To each as any had need.

To each as any had need.

Sermon for the second Sunday in Easter

Every year on the 2nd Sunday of the fifty-day Easter season the lectionary has us read this story about Thomas and his doubts. The three-year cycle appoints different resurrection accounts for Easter Day and for each Sunday throughout the season, but on this 2nd Sunday in Easter it is always this text from John. I suspect it is offered as something of a consolation to those who struggle to believe, for while Jesus does bless those “who have not seen and yet have come to believe,” he does not turn Thomas away, but instead meets him in his doubts.
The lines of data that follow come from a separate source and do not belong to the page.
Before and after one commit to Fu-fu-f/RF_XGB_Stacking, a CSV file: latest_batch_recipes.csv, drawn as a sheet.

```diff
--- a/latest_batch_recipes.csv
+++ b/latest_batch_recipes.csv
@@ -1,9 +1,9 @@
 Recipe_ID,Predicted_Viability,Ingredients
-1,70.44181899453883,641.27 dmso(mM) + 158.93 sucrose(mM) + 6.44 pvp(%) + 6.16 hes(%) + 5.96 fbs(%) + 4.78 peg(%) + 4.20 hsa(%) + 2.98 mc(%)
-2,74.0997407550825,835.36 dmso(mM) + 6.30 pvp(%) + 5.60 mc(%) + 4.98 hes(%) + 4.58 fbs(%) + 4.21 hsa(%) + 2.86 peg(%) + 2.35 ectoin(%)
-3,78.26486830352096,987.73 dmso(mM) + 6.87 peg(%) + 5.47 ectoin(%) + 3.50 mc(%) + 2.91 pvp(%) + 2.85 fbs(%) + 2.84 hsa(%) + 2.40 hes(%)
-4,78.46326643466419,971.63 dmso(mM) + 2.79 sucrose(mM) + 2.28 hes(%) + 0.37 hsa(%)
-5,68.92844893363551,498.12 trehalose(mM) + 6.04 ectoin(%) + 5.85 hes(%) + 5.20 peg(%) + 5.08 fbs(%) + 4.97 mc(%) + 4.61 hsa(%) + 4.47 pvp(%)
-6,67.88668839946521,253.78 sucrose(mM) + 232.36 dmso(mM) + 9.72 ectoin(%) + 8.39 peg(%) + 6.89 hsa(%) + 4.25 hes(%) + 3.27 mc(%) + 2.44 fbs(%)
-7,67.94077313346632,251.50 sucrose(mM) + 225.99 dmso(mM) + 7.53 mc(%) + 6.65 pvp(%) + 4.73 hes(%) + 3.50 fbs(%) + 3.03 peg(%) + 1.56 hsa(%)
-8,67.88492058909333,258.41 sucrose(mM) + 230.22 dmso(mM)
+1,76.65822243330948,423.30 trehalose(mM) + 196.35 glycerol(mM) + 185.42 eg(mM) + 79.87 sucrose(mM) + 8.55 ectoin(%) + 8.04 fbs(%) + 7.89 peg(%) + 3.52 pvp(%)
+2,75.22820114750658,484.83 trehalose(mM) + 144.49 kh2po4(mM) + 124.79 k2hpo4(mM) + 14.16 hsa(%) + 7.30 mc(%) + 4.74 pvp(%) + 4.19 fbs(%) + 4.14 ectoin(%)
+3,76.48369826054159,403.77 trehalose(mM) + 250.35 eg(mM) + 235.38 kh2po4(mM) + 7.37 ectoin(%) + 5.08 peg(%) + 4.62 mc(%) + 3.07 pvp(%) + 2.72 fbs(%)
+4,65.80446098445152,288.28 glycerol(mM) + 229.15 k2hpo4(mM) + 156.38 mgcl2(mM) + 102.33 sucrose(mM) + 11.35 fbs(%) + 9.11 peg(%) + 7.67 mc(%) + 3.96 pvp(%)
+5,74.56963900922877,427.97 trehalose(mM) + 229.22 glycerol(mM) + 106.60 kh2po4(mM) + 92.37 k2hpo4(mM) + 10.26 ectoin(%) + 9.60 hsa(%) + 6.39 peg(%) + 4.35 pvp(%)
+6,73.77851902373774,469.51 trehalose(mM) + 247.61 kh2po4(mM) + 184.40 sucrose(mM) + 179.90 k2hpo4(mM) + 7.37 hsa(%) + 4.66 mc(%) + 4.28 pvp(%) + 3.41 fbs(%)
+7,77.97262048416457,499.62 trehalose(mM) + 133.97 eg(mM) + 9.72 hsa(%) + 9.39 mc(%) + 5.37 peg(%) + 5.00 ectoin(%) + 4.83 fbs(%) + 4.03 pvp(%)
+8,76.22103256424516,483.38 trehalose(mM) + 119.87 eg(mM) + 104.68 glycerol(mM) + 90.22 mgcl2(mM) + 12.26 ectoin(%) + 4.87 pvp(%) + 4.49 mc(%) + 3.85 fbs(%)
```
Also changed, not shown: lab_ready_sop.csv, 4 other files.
There is room for the hard questions and the gnawing doubts; there has been from the beginning.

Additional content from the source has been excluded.